1.2 What You Need
There are not many prerequisites for this course. The main requirement is that you have Node installed on your development machine. Along with installing Node, you will use the Node Package Manager (NPM) to get all the necessary packages and dependencies required to follow along. In order to improve your development experience, you could also install a quality code editor and terminal app. I'll be using Visual Studio Code and iTerm 2.
1.Introduction2 lessons, 05:46
2.Getting Started4 lessons, 29:58
3.Building the API11 lessons, 1:16:10
4.Conclusion1 lesson, 01:37
1.2 What You Need
Let's take a few moments and talk a little bit about some of the prerequisites that you're gonna need to follow along in this course. Now, we are going to be writing an API using the COA framework, but in order to do that, we're gonna need to actually have Node.js running. Now, an interesting thing is that, COA is actually a web network framework that runs on top of Node.js. But, it is kind of designed and implemented in such a way that the idea is that, you can use the COA web framework components, and not use the actual underline Node.js components at the same time. So what you end up doing instead of where, if you were writing an express application, web application, you would actually be using express pieces but then also using some of the node functionality directly. Where as now with COA, the idea is we are not gonna be using the Node.js component directly, we're actually going to be using all COA components which is kind of a cool idea. And you'll see that as we go along. But regardless, in order to follow along with this course, in order to create a COA web application, you're going to need Node.js and you're going to need to have at least Node 7.6. Now that's a little bit of an older version that's been around for a while, but the reason that you're gonna need at least that one, is because we're going to be taking advantage of some functionality that was released in Ecmascript 2015, ES 2015, specifically the Async or Asynchronous functionality. If you're unfamiliar with that, don't worry about it. We're gonna talk about it as we go. But basically the idea is, is by using some new keywords async and await. We're gonna be able to write more sequential looking code and not have to fall into the whole old callback hell kind of way of writing code, where you're passing callback after callback, all the way down your call chains. And it gets kind of messy and you kinda muddy up your code a little bit, and it just kinda doesn't look nice. And sometimes it's hard to follow. So now with this, you're gonna be able to write code that looks very sequential but is actually running asynchronously, in a similar fashion to how the callbacks were actually working. So that's kinda nice. So, you gonna need to have at least node 7.6 to be able to use that functionality. Now there are other ways around that. But, in this course we gonna stick with the latest and greatest. I'm running a 9.x version, but you could use either the 8.11.3 LTS or the 10.7.0 current.
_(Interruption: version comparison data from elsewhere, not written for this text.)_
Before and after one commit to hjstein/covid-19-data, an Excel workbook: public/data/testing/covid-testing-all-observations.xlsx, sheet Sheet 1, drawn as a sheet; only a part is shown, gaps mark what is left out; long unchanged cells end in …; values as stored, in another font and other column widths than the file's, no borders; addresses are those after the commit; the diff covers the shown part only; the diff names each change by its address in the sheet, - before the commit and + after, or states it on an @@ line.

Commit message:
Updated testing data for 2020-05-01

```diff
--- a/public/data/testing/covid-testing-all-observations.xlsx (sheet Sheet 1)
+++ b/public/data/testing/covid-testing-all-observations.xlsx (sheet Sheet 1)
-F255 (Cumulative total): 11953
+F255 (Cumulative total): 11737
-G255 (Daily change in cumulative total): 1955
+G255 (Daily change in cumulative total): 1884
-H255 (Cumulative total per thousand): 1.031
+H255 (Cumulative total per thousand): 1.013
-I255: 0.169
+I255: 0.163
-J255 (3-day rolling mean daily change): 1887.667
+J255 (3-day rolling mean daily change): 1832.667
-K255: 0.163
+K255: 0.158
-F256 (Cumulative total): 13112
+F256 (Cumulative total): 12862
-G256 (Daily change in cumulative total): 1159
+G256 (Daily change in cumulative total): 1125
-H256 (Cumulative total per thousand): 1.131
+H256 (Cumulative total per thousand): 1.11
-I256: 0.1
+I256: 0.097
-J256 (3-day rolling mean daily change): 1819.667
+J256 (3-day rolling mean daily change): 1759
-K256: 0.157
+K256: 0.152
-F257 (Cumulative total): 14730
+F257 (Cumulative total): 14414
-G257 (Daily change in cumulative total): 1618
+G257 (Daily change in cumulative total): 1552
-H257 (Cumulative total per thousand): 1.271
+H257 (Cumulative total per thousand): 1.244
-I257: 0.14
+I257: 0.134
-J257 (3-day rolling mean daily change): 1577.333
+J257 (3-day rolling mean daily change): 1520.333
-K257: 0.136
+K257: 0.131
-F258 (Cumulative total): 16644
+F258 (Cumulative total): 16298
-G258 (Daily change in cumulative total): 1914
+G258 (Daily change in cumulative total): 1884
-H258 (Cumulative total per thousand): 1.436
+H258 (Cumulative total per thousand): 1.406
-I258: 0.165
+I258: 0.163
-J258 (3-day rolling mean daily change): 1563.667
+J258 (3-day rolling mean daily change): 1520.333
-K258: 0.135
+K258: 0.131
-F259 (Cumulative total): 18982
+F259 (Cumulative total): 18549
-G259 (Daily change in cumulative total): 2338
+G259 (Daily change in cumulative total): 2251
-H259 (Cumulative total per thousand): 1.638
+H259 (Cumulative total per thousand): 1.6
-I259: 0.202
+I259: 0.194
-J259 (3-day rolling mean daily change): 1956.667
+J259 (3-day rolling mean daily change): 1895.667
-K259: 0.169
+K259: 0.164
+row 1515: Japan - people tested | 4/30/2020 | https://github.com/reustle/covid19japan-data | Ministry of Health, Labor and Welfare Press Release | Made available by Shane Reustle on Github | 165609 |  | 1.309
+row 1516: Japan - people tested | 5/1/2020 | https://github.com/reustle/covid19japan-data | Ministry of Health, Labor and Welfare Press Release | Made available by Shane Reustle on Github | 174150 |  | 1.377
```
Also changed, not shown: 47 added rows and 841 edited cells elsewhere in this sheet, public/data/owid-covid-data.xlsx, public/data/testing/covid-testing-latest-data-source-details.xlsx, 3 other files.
Really, any of those will work just fine. Just try to find something that is at least 7.6 or above. Now once you have that, you're pretty much ready to go. I only have a couple of other recommendations, I would recommend that you use a kind of a programming minded text editor. You could use any text editor you want. Anything built in to your development machine will work just fine. But if you've been following along with any with any of my courses recently or for quite some time, as a matter of fact, you're gonna know that I've become quite the Visual Studio code fanboy, almost, if you will. So, I'm gonna recommend if you wanna follow along with me, that you use Visual Studio code. It's a very nice text editor. It's very simple to use and easy to get up and running. And it's very extensible for writing larger applications as well. So, I would recommend you getting any text editor that you want. But if you're kind of up in the air and not sure what you wanna use and you wanna follow along with me, go ahead and grab Visual Studio Code. It's a free download, and I promise if you give it a little bit of time, and you work with it a little bit, I think you're probably gonna like it. In addition to those, really, you'll be going in and out of a terminal a little bit here and there. So once again, you're absolutely free to use any sort of built in terminal or shell application, that is built in to your platform, into your operating system. That'll work just fine as well. I tend to use on my Mac I use iTerm2, this is another simple terminal application emulator that I am very comfortable with, I'm very familiar with and I'm very happy using but once again, you don't have to use that one its fine. We're not gonna do a lot In the shell we're gonna do some logging, and so you can see how requests are coming in and out and how we're processing those requests. But you can do that in any terminal application. So it doesn't have to be this one. So but once again, if you wanna follow along with me and you're running on a Mac, because this is a terminal emulator for Mac OS, then go ahead. You can try this out if you want, otherwise you can use anything that's built in. So, once you have your tools lined up, you have your text editor. You have your Command prompt or terminal, and you have Node.js installed and ready to go, then we're ready to start getting into building an application with COA. So now that we have these tools, let's go ahead and start building an application.Back to the top